- Planting Vegetables
Garden Critique: Black Prince Tomatoes
As a wannabe homesteader, I started early this year planning my summer garden. In March, I visited a big box store to inspect the new arrivals for possible additions to my vegetable garden. I came upon a tomato with the name Black Prince; the description stated it was a tomato with dark skin and rich flavor. I was intrigued by the thought of a black tomato so I purchased it and immediately planted it in a raised bed. Although it was early in the growing season, I felt confident enough the plant would be able to survive any possibility of frost.
I conducted online research for the Black Prince to find any specific requirements the plant might have. I discovered it originated in Siberia and thrived in cooler climates. Well, I would not consider the weather in our fine state of Georgia to be in the category of a cooler climate. As I have found out before, big box retailers do not give much thought to zone specific plants when they stock their isles. But, I felt I was up for the challenge of growing a tomato from Siberia in a subtropical climate.
The Black Prince grew rapidly with healthy, green growth. The blooms were prolific and started producing fruit within a few weeks of planting. I estimate 98% of the blooms produced pollinated fruit; an incredible percentage, in my opinion. The tomatoes are not large slicers but ripen quickly on the vine.
Personally, I did not like the high gel content of this tomato for use on sandwiches. But, the Black Prince does make remarkably delicious sauce and stewed tomatoes. I mixed it with other varieties to freeze and can tomato sauce, stewed tomatoes, and spaghetti sauce.
The plant continued to produce until the temperatures climbed into the 90s in late May. This has been a summer of record breaking temperatures in Georgia. In June, several days lingered between 106 and 114; any plant would struggle in such extreme conditions.
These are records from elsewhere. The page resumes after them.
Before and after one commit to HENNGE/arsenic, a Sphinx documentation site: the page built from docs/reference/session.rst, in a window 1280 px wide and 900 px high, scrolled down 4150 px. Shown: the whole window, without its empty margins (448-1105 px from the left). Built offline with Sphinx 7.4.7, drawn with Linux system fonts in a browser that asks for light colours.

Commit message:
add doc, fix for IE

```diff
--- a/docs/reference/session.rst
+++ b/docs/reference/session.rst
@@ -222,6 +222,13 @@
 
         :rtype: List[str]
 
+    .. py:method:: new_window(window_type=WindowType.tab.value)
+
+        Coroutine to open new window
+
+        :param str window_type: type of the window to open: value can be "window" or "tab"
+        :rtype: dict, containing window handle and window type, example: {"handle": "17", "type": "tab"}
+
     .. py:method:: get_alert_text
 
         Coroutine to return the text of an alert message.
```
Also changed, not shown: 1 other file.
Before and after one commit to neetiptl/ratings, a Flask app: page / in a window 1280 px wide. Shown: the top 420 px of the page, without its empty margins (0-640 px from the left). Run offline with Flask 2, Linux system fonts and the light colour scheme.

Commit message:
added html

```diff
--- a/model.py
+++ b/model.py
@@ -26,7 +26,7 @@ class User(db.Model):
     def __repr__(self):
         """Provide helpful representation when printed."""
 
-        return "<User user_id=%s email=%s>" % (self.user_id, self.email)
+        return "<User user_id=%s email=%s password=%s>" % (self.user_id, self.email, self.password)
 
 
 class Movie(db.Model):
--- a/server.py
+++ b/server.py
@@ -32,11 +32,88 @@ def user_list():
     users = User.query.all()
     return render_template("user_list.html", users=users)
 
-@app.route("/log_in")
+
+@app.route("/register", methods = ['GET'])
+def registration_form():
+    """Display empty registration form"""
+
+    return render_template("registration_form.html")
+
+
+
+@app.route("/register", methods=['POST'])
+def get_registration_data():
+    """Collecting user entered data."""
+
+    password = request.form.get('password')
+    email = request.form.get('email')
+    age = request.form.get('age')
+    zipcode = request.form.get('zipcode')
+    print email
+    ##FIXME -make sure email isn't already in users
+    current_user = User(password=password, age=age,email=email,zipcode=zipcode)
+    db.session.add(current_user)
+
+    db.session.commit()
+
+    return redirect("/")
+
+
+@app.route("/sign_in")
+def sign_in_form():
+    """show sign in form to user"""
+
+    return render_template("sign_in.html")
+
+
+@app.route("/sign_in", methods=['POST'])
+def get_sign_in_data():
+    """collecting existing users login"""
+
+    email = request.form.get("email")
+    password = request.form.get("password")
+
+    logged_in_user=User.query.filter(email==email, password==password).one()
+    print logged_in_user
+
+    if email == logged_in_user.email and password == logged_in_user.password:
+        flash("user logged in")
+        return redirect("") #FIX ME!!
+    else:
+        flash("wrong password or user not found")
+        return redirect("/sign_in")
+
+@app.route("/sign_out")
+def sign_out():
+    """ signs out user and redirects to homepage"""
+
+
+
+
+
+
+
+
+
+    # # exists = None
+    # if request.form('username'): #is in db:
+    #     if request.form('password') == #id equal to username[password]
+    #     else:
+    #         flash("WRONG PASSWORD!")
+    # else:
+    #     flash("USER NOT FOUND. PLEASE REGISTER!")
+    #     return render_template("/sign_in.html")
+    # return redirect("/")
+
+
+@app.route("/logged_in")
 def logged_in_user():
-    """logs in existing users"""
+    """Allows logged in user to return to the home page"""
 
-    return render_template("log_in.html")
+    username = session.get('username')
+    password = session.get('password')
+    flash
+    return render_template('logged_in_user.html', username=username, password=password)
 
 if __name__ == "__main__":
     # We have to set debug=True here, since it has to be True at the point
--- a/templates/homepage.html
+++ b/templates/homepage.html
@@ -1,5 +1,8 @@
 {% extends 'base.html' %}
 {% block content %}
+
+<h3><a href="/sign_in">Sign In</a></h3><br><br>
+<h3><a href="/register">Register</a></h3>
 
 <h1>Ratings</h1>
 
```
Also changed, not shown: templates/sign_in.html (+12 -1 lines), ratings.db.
This particular plant did not survive the 114 day, and I can’t say I blame it. It was scorched beyond repair. After all, it was created in Siberia, not the Sahara.
Although I enjoyed the early harvest of the striking black tomato, I don’t think I will be trying this particular variety in my garden again. I would like to try the next year. It has been thoroughly tested in the South and has been proven to thrive in extreme heat. I feel certain the Black Prince would be a fabulous addition to any northern garden where it would thrive. So, in that case I would recommend this tomato for cooler climates but not south of the Cherokee Purple Mason-Dixon Line.
Will you try growing Black Prince Tomatoes?
About the Author
Catherine Dean is a freelance writer, gardener, quilter, and blogger. Her professional background includes nonprofit program development, grant writing, and volunteer management. She holds a Bachelor of Science in Mass Communications from Georgia College & State University.
Her blog, Sowing A Simple Harvest, chronicles a modern couple trying to live a simplistic, sustainable life. To explore Catherine's professional credentials, visit her website. She can also be followed on Google+.